### Data in this exercise ###
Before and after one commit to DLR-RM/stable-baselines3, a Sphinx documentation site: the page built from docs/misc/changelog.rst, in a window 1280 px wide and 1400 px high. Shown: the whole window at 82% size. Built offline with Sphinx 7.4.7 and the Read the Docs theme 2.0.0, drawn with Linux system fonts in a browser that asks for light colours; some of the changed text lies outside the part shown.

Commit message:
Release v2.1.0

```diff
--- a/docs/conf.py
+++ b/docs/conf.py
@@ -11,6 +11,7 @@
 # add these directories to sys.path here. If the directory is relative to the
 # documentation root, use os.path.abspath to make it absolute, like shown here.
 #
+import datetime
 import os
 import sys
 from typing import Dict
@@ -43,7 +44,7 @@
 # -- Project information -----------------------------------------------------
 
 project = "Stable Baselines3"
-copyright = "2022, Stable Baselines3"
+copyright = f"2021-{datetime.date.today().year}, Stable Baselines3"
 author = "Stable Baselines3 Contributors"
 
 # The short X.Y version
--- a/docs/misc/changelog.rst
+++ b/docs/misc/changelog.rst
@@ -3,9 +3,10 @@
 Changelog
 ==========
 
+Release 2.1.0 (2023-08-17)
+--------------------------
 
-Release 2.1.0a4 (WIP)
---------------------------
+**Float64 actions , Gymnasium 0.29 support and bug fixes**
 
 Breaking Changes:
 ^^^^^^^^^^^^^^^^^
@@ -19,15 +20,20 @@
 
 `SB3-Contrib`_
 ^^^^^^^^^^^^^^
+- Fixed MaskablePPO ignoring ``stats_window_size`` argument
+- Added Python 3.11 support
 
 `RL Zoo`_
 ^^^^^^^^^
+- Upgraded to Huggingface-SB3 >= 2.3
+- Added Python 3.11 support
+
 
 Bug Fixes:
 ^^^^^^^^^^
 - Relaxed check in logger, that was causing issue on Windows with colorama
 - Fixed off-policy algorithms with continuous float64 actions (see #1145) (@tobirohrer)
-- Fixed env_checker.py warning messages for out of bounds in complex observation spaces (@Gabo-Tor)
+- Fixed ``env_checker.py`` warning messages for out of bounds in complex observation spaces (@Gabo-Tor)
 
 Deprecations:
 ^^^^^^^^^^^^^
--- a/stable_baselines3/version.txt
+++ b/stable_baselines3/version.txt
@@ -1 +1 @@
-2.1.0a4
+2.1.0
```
###
### Data in this exercise ###
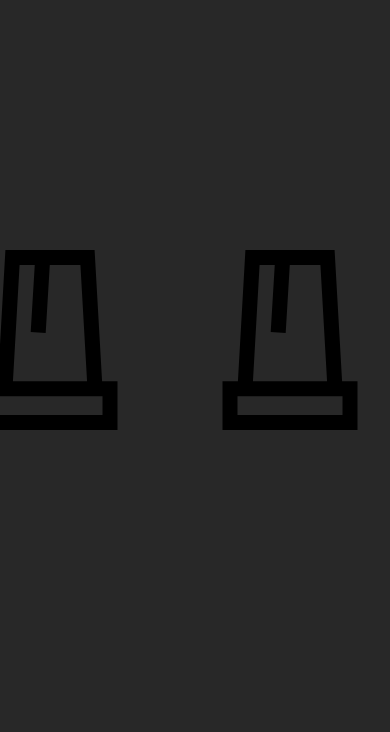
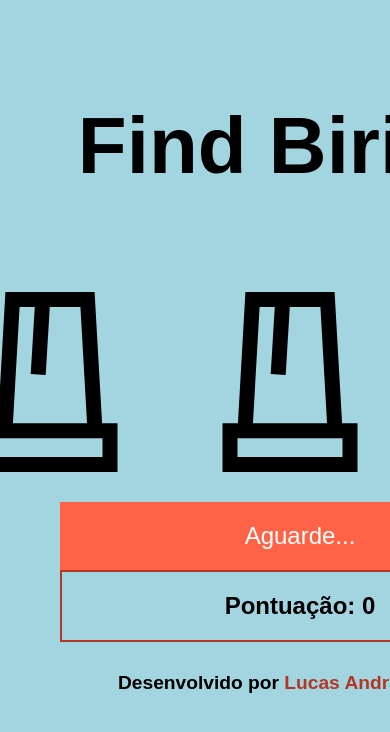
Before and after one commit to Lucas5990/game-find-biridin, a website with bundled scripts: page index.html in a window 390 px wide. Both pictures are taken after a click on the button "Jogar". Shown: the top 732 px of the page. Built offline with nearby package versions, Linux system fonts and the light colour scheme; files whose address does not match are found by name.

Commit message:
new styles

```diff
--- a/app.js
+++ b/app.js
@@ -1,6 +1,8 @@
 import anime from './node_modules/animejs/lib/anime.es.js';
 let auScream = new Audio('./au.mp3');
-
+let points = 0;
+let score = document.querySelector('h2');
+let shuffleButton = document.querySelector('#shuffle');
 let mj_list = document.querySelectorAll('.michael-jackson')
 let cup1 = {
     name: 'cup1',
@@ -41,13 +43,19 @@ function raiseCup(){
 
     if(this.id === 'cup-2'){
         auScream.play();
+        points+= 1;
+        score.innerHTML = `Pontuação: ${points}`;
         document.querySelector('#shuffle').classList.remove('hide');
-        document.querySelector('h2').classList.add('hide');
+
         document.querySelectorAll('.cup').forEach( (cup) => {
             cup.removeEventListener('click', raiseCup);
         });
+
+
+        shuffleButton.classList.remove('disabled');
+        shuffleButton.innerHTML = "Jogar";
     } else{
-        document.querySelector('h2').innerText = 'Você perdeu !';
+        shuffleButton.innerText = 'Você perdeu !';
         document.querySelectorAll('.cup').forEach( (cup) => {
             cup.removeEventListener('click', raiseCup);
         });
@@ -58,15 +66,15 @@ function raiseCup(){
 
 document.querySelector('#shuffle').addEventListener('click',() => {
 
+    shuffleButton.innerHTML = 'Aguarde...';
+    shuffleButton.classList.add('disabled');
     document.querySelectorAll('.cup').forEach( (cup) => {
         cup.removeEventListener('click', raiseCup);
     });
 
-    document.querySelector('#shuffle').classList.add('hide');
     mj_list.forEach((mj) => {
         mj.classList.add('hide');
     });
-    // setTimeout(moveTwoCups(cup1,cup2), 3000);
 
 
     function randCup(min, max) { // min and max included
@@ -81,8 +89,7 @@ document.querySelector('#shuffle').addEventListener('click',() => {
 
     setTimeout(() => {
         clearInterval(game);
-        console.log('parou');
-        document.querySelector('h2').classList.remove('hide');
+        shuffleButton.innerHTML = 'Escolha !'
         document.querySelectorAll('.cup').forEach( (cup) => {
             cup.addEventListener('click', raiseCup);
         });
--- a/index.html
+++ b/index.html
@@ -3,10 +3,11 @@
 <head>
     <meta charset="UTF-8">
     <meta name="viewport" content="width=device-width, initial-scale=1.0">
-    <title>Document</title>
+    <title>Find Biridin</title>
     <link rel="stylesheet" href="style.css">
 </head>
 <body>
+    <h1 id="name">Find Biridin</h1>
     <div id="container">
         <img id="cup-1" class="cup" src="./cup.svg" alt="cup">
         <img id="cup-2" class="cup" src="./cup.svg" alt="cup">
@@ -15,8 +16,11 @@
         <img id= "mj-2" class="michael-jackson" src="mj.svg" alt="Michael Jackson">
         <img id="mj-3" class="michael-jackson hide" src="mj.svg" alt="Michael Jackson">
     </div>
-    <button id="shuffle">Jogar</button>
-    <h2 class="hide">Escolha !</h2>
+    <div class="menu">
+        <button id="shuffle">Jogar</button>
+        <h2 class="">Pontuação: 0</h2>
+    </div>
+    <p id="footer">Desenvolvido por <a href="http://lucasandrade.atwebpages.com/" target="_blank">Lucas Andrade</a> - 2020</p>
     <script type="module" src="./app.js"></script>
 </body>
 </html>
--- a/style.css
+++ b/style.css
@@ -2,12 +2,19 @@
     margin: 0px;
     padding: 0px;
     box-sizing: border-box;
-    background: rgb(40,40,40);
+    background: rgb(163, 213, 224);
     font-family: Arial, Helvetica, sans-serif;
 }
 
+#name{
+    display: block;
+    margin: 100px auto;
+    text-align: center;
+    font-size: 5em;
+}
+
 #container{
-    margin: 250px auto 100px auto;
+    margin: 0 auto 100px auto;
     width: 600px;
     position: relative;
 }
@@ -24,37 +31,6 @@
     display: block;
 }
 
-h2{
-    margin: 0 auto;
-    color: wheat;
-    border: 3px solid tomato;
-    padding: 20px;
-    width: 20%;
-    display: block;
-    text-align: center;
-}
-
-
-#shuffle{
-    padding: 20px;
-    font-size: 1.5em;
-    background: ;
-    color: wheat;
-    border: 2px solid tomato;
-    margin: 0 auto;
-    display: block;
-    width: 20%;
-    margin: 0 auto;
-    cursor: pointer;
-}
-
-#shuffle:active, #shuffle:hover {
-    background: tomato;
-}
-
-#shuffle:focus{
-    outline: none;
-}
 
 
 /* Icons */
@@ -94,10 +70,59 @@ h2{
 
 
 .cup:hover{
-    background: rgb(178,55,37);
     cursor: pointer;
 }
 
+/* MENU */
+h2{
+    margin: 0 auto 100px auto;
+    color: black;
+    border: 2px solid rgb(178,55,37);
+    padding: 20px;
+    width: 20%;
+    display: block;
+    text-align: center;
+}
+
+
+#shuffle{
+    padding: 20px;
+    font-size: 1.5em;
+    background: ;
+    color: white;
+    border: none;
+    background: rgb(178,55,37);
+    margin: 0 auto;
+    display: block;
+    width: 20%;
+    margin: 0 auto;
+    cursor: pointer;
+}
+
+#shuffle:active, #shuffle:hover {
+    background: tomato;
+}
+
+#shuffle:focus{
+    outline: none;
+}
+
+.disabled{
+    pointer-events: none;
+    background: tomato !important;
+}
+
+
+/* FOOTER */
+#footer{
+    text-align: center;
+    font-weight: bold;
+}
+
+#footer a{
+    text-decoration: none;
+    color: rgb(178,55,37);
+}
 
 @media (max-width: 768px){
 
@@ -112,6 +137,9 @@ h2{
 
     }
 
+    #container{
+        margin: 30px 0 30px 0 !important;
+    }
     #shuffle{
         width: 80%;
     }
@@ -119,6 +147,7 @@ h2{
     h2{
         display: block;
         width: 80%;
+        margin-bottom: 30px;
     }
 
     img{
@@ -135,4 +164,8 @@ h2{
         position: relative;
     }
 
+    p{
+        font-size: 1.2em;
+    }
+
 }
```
###
▶ **What you will do**: Only a number is needed here: how many lines of the data include the word "click"?

▶ **Answer to this task**: 7